- Amicus Therapeutics’ Phase 3 Trial for SD101: The ESSENCE Study is a Phase 3 clinical trial of SD-101, an investigational topical cream being developed by Amicus, together with Scioderm, to treat skin blistering and lesions associated with Epidermylosis Bullosa.
- Characteristics of Patients With Dystrophic Epidermolysis Bullosa: Recessive dystrophic epidermolysis bullosa (RDEB) is a disease caused by genetic mutations in the gene for type VII collagen. Patients with RDEB develop large, severely painful blisters and open wounds from minor trauma to their skin. We are screening subjects with RDEB to evaluate characteristics of the subjects and their cells in order to develop new strategies of therapy and determine whether subjects could be candidates for treatment studies.
On a personal note:
We realize that until a cure is found, we will likely need to treat Kiira in multiple ways. Shortly after Kiira was born, a couple of helpful conversations with the parents of participating EB patients and a review of the stem cell transplant process made us seriously consider this as an option for Kiira. It scared us, because Kiira would have to go through a week of chemo and then go through the bone marrow transplant and take on so many risks. She would be hospitalized for at least a month, but some have stayed much longer. A bone marrow transplant is not a cure, but would deliver collagen VII to Kiira’s skin as needed. Some problem areas, which we can already identify are her feet, knees, wrists and hands; may remain problem areas until gene protein therapy is approved for her use. However, the way we look at it is: Kiira will end up with these risks and more just with EB and if there is a chance to give her a better life, why wouldn’t we take it? Our dermatologist told us that the hands and feet may start to fuse around 2 years old and that Kiira wouldn’t need an esophageal dilation until she is about 5 and the earliest skin cancer appearances in EB patients is at about 8 years old. In addition, she would face numerous infections, extensive scarring, nutritional issues, internal damage, physical developmental delay, daily pain and medication and more. While we continue to pray for miraculous healing for Kiira so that she wouldn’t have to go through a BMT or a life with EB, we know we also need to be proactive. We found that Kiira was a candidate for BMT, due to her 2 mutations that result in no collagen VII production, so we pursued (and continue to pursue) any possibility that can give Kiira a better quality of life. On July 1st, 2015, Kiira received her first bone marrow transplant. She did amazingly well with it–just a few minor bumps in the road (read her story in the journal), but unfortunately the transplant did not engraft. Therefore, Kiira is undergoing a second transplant in August 2016. We hope the medical professionals will expand this list of clinical trials to include the cure for EB soon, but in the meantime, we’re doing what we can to try to help our baby girl.
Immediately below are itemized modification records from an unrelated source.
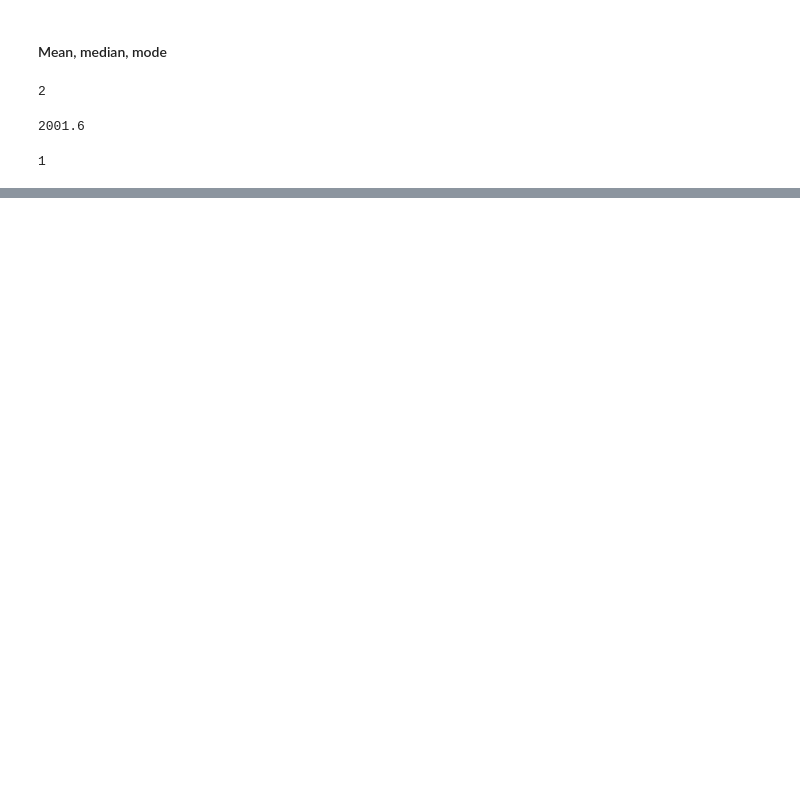
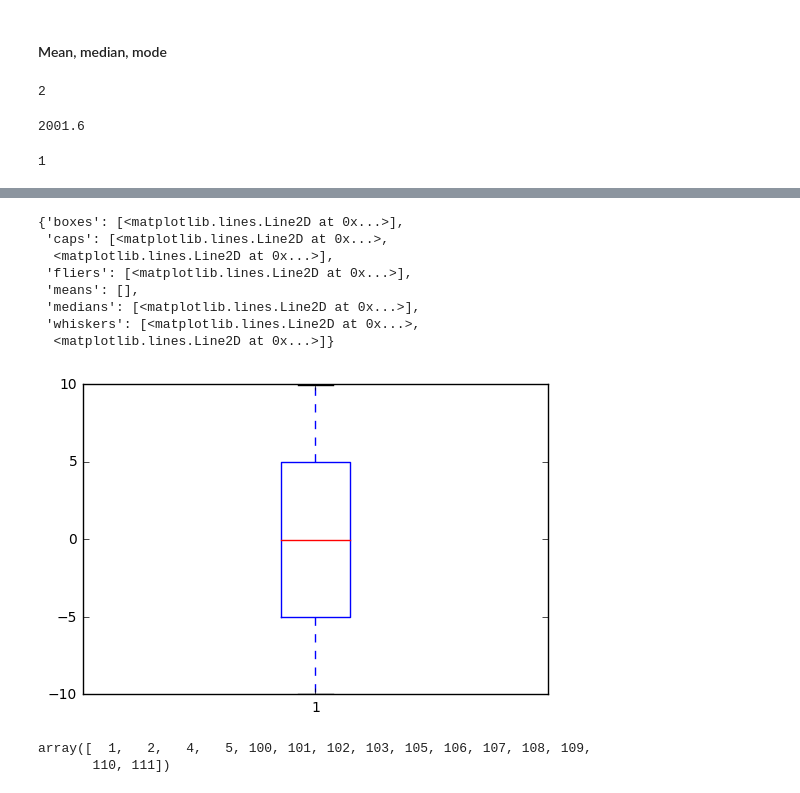
Before and after one commit to hichana/data-science-quiver, a Jupyter notebook: Statistics.ipynb, the cells around one changed output, grey strips where cells are left out. Drawn from its saved outputs; the diff is of its cells as text; code cells hidden in the pictures; blank space fills up the shorter version.

```diff
--- a/Statistics.ipynb
+++ b/Statistics.ipynb
@@ -22,0 +72,24 @@ stats.mode(numbers_list)
+# %%
+# my 'range' function is a 1D ndarray that has values at
+# evenly spread intervals. So the median is right it the middle.
+# and the ends of the box on either side are in the middle of
+# the two halves.
+import matplotlib.pyplot as plt
+plt.boxplot(range)
+# %% [output]
+{'boxes': [<matplotlib.lines.Line2D at 0x...>],
+ 'caps': [<matplotlib.lines.Line2D at 0x...>,
+  <matplotlib.lines.Line2D at 0x...>],
+ 'fliers': [<matplotlib.lines.Line2D at 0x...>],
+ 'means': [],
+ 'medians': [<matplotlib.lines.Line2D at 0x...>],
+ 'whiskers': [<matplotlib.lines.Line2D at 0x...>,
+  <matplotlib.lines.Line2D at 0x...>]}
+[figure, added]
+# %%
+# note in this distribution the median is 103
+ndarray = np.array([1,2,4,5,100,101,102,103,105,106,107,108,109,110,111])
+ndarray
+# %% [output]
+array([  1,   2,   4,   5, 100, 101, 102, 103, 105, 106, 107, 108, 109,
+       110, 111])
```
Also changed, not shown: parts of 13 cells of this notebook.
To learn more about the bone marrow transplant procedure you can read it here: http://www.bmt.umn.edu/patients-families